From Pulitzer Prize winner and former Poet Laureate Charles Simic comes a dazzling collection of poems as original, meditative, and humorous as the legendary poet himself.
This latest volume of poetry from Charles Simic, one of America’s most celebrated poets, demonstrates his revered signature style—a mix of understated brilliance, wry melancholy, and sardonic wit. These seventy luminous poems range in subject from mortality to personal ads, from the simple wonders of nature to his childhood in war-torn Yugoslavia.
For over fifty years, Simic has delighted readers with his innovative form, quiet humor, and his rare ability to limn our interior life and concisely capture the depth of human emotion.

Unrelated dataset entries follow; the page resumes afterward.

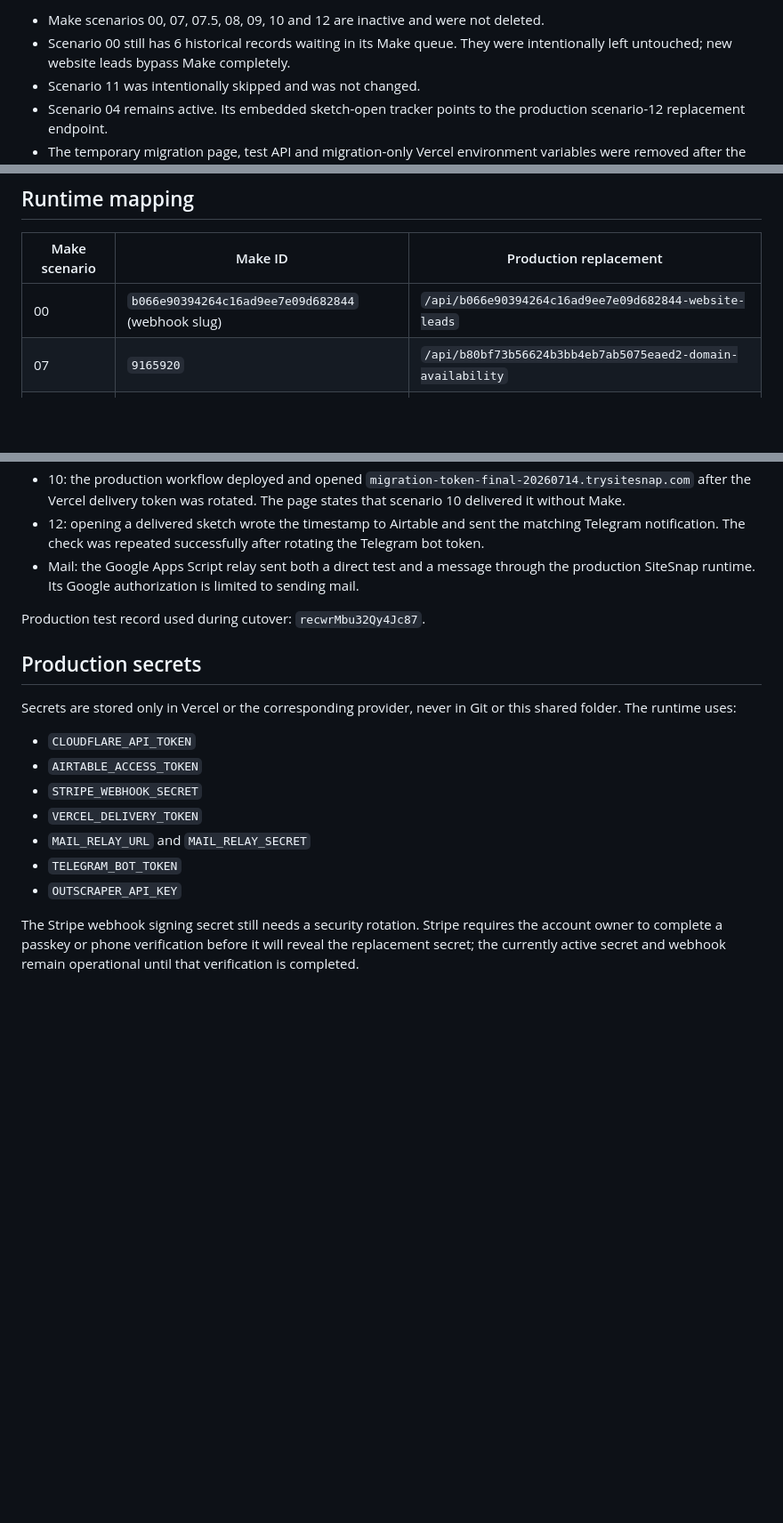
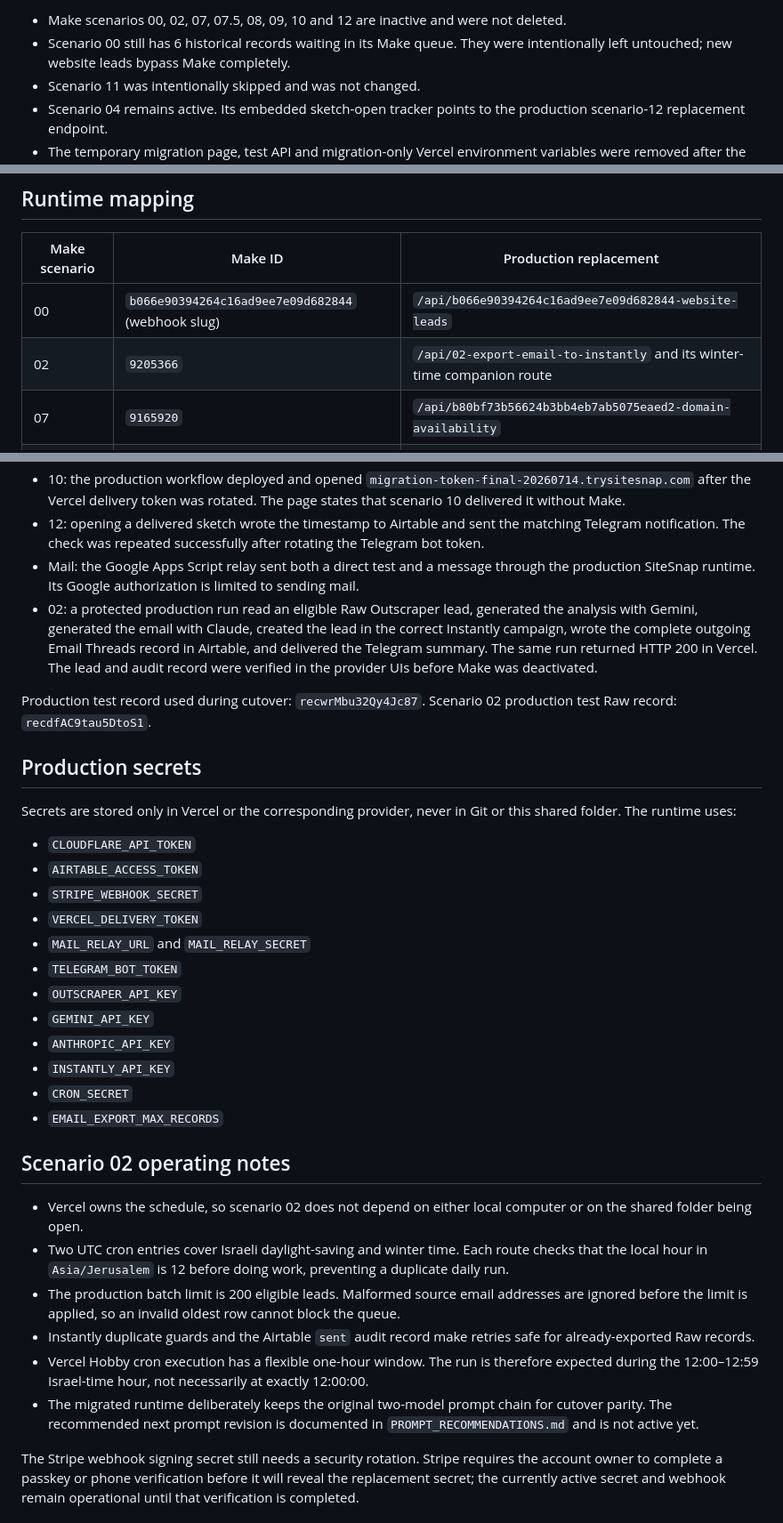
Before and after one commit to levydave1/trysitesnap, a Markdown page: MIGRATION.md, 3 parts joined by grey strips. Shown at 89% size. Rendered like a GitHub page; blank space fills up the shorter version.

Commit message:
Document scenario 02 cutover and prompt review

```diff
--- a/MIGRATION.md
+++ b/MIGRATION.md
@@ -6,5 +6,5 @@ SiteSnap's migrated automations run as Vercel Functions and no longer depend on
 
-- Make scenarios 00, 07, 07.5, 08, 09, 10 and 12 are inactive and were not deleted.
+- Make scenarios 00, 02, 07, 07.5, 08, 09, 10 and 12 are inactive and were not deleted.
 - Scenario 00 still has 6 historical records waiting in its Make queue. They were intentionally left untouched; new website leads bypass Make completely.
 - Scenario 11 was intentionally skipped and was not changed.
 - Scenario 04 remains active. Its embedded sketch-open tracker points to the production scenario-12 replacement endpoint.
@@ -16,6 +16,7 @@ SiteSnap's migrated automations run as Vercel Functions and no longer depend on
 | Make scenario | Make ID | Production replacement |
 | --- | --- | --- |
 | 00 | `b066e90394264c16ad9ee7e09d682844` (webhook slug) | `/api/b066e90394264c16ad9ee7e09d682844-website-leads` |
+| 02 | `9205366` | `/api/02-export-email-to-instantly` and its winter-time companion route |
 | 07 | `9165920` | `/api/b80bf73b56624b3bb4eb7ab5075eaed2-domain-availability` |
 | 07.5 | `9177085` | `/api/d2e5d68217354b4bb6b38dafcdeee9ab-domain-registration` |
 | 08 | `9177306` | `/api/1c177b7f64d64fa9a9a4dce318d8d681-stripe-events` |
@@ -30,8 +31,10 @@ SiteSnap's migrated automations run as Vercel Functions and no longer depend on
 - 10: the production workflow deployed and opened `migration-token-final-20260714.trysitesnap.com` after the Vercel delivery token was rotated. The page states that scenario 10 delivered it without Make.
 - 12: opening a delivered sketch wrote the timestamp to Airtable and sent the matching Telegram notification. The check was repeated successfully after rotating the Telegram bot token.
 - Mail: the Google Apps Script relay sent both a direct test and a message through the production SiteSnap runtime. Its Google authorization is limited to sending mail.
+- 02: a protected production run read an eligible Raw Outscraper lead, generated the analysis with Gemini, generated the email with Claude, created the lead in the correct Instantly campaign, wrote the complete outgoing Email Threads record in Airtable, and delivered the Telegram summary. The same run returned HTTP 200 in Vercel. The lead and audit record were verified in the provider UIs before Make was deactivated.
 
 Production test record used during cutover: `recwrMbu32Qy4Jc87`.
+Scenario 02 production test Raw record: `recdfAC9tau5DtoS1`.
 
 ## Production secrets
 
@@ -44,6 +47,20 @@ Secrets are stored only in Vercel or the corresponding provider, never in Git or
 - `MAIL_RELAY_URL` and `MAIL_RELAY_SECRET`
 - `TELEGRAM_BOT_TOKEN`
 - `OUTSCRAPER_API_KEY`
+- `GEMINI_API_KEY`
+- `ANTHROPIC_API_KEY`
+- `INSTANTLY_API_KEY`
+- `CRON_SECRET`
+- `EMAIL_EXPORT_MAX_RECORDS`
+
+## Scenario 02 operating notes
+
+- Vercel owns the schedule, so scenario 02 does not depend on either local computer or on the shared folder being open.
+- Two UTC cron entries cover Israeli daylight-saving and winter time. Each route checks that the local hour in `Asia/Jerusalem` is 12 before doing work, preventing a duplicate daily run.
+- The production batch limit is 200 eligible leads. Malformed source email addresses are ignored before the limit is applied, so an invalid oldest row cannot block the queue.
+- Instantly duplicate guards and the Airtable `sent` audit record make retries safe for already-exported Raw records.
+- Vercel Hobby cron execution has a flexible one-hour window. The run is therefore expected during the 12:00–12:59 Israel-time hour, not necessarily at exactly 12:00:00.
+- The migrated runtime deliberately keeps the original two-model prompt chain for cutover parity. The recommended next prompt revision is documented in `PROMPT_RECOMMENDATIONS.md` and is not active yet.
 
 The Stripe webhook signing secret still needs a security rotation. Stripe requires the account owner to complete a passkey or phone verification before it will reveal the replacement secret; the currently active secret and webhook remain operational until that verification is completed.
 
```
Also changed, not shown: other parts of MIGRATION.md (+1 -1 lines), PROMPT_RECOMMENDATIONS.md (added, +82 -0 lines).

These stunning, succinct poems—most no longer than a page, some no longer than a paragraph—validate and reinforce Simic’s importance and relevance in modern poetry.
Charles Simic, poet, essayist, and translator, was born in Yugoslavia in 1938 and immigrated to the United States in 1954. Since 1967, he has published twenty books of his own poetry, in addition to a memoir; the essay collection The Life of Images; and numerous books of translations for which he has received many literary awards, including the Pulitzer Prize, the Griffin Prize, the MacArthur Fellowship, and the Wallace Stevens Award. Simic is a frequent contributor to The New York Review of Books and in 2007 was chosen as poet laureate of the United States. He is emeritus professor at the University of New Hampshire, where he has taught since 1973, and is distinguished visiting writer at New York University.